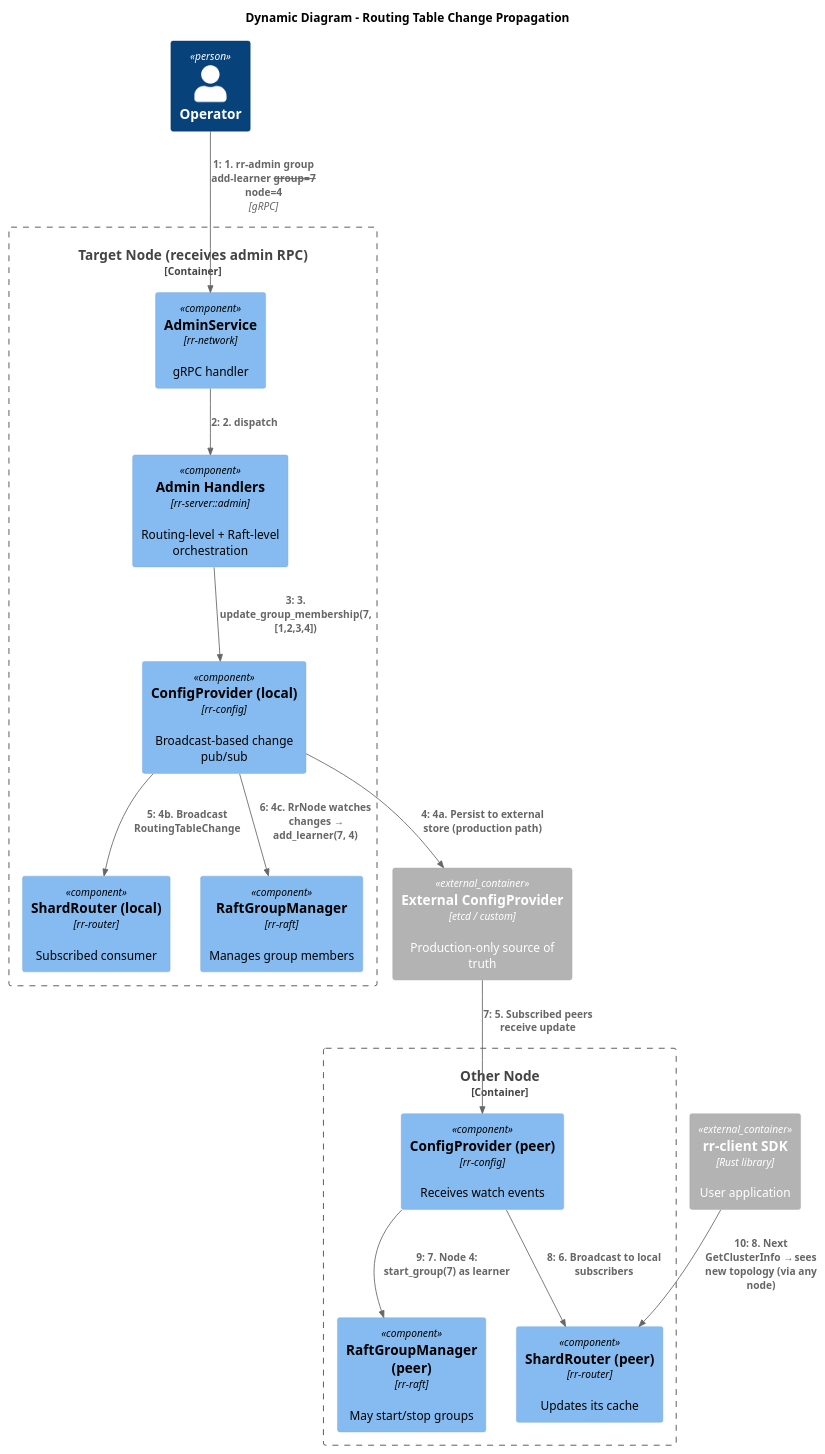
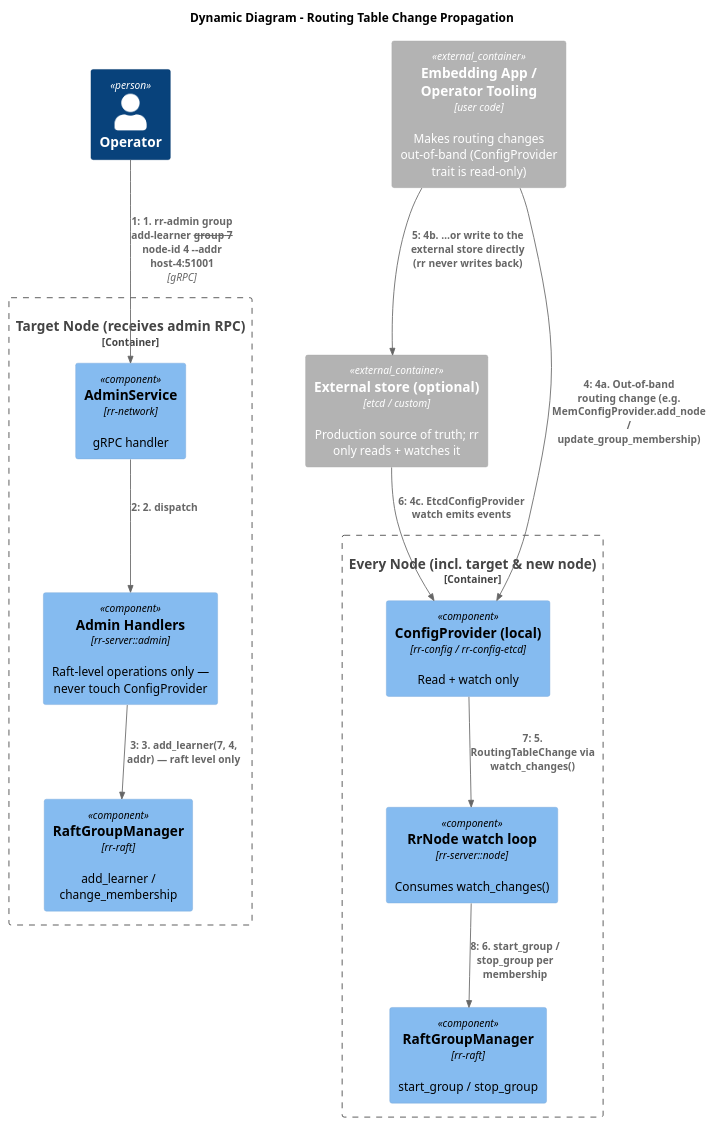
Before and after one commit to gardenias/rr: the first of 2 diagrams in docs/docs/architecture/c4/dynamic-config-update.md, drawn with PlantUML. The commit also changed other lines of this file and 18 other files, not shown here.

First line of the commit message:
docs(architecture): correct factual drift against current code

````diff
--- a/docs/docs/architecture/c4/dynamic-config-update.md
+++ b/docs/docs/architecture/c4/dynamic-config-update.md
@@ -15,42 +15,35 @@
 ```plantuml
 @startuml
 !include <C4/C4_Dynamic.puml>
 
 title Dynamic Diagram - Routing Table Change Propagation
 
 Person(operator, "Operator")
+Container_Ext(app, "Embedding App / Operator Tooling", "user code", "Makes routing changes out-of-band (ConfigProvider trait is read-only)")
 
 Container_Boundary(target_node, "Target Node (receives admin RPC)") {
   Component(admin_svc, "AdminService", "rr-network", "gRPC handler")
-  Component(admin_hdl, "Admin Handlers", "rr-server::admin", "Routing-level + Raft-level orchestration")
-  Component(cfg_local, "ConfigProvider (local)", "rr-config", "Broadcast-based change pub/sub")
-  Component(router_t, "ShardRouter (local)", "rr-router", "Subscribed consumer")
-  Component(raft_mgr_t, "RaftGroupManager", "rr-raft", "Manages group members")
+  Component(admin_hdl, "Admin Handlers", "rr-server::admin", "Raft-level operations only — never touch ConfigProvider")
+  Component(raft_mgr_t, "RaftGroupManager", "rr-raft", "add_learner / change_membership")
 }
 
-Container_Ext(external_cfg, "External ConfigProvider", "etcd / custom", "Production-only source of truth")
+Container_Ext(external_cfg, "External store (optional)", "etcd / custom", "Production source of truth; rr only reads + watches it")
 
-Container_Boundary(other_node, "Other Node") {
-  Component(cfg_other, "ConfigProvider (peer)", "rr-config", "Receives watch events")
-  Component(router_o, "ShardRouter (peer)", "rr-router", "Updates its cache")
-  Component(raft_mgr_o, "RaftGroupManager (peer)", "rr-raft", "May start/stop groups")
+Container_Boundary(any_node, "Every Node (incl. target & new node)") {
+  Component(cfg_local, "ConfigProvider (local)", "rr-config / rr-config-etcd", "Read + watch only")
+  Component(watch_loop, "RrNode watch loop", "rr-server::node", "Consumes watch_changes()")
+  Component(raft_mgr_x, "RaftGroupManager", "rr-raft", "start_group / stop_group")
 }
 
-Container_Ext(client, "rr-client SDK", "Rust library", "User application")
+Rel(operator, admin_svc, "1. rr-admin group add-learner --group 7 --node-id 4 --addr host-4:51001", "gRPC")
+Rel(admin_svc, admin_hdl, "2. dispatch")
+Rel(admin_hdl, raft_mgr_t, "3. add_learner(7, 4, addr) — raft level only")
 
-Rel(operator, admin_svc, "1. rr-admin group add-learner --group=7 --node=4", "gRPC")
-Rel(admin_svc, admin_hdl, "2. dispatch")
-Rel(admin_hdl, cfg_local, "3. update_group_membership(7, [1,2,3,4])")
-
-Rel(cfg_local, external_cfg, "4a. Persist to external store (production path)")
-Rel(cfg_local, router_t, "4b. Broadcast RoutingTableChange")
-Rel(cfg_local, raft_mgr_t, "4c. RrNode watches changes → add_learner(7, 4)")
-
-Rel(external_cfg, cfg_other, "5. Subscribed peers receive update")
-Rel(cfg_other, router_o, "6. Broadcast to local subscribers")
-Rel(cfg_other, raft_mgr_o, "7. Node 4: start_group(7) as learner")
-
-Rel(client, router_o, "8. Next GetClusterInfo → sees new topology (via any node)")
+Rel(app, cfg_local, "4a. Out-of-band routing change (e.g. MemConfigProvider.add_node / update_group_membership)")
+Rel(app, external_cfg, "4b. …or write to the external store directly (rr never writes back)")
+Rel(external_cfg, cfg_local, "4c. EtcdConfigProvider watch emits events")
+Rel(cfg_local, watch_loop, "5. RoutingTableChange via watch_changes()")
+Rel(watch_loop, raft_mgr_x, "6. start_group / stop_group per membership")
 
 @enduml
 ```
````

◇ ◇ ◇ ◇ ◇

| Description of the task |
Show every line of the data that includes the string "addr".

| Task output |
+Rel(operator, admin_svc, "1. rr-admin group add-learner --group 7 --node-id 4 --addr host-4:51001", "gRPC")
+Rel(admin_hdl, raft_mgr_t, "3. add_learner(7, 4, addr) — raft level only")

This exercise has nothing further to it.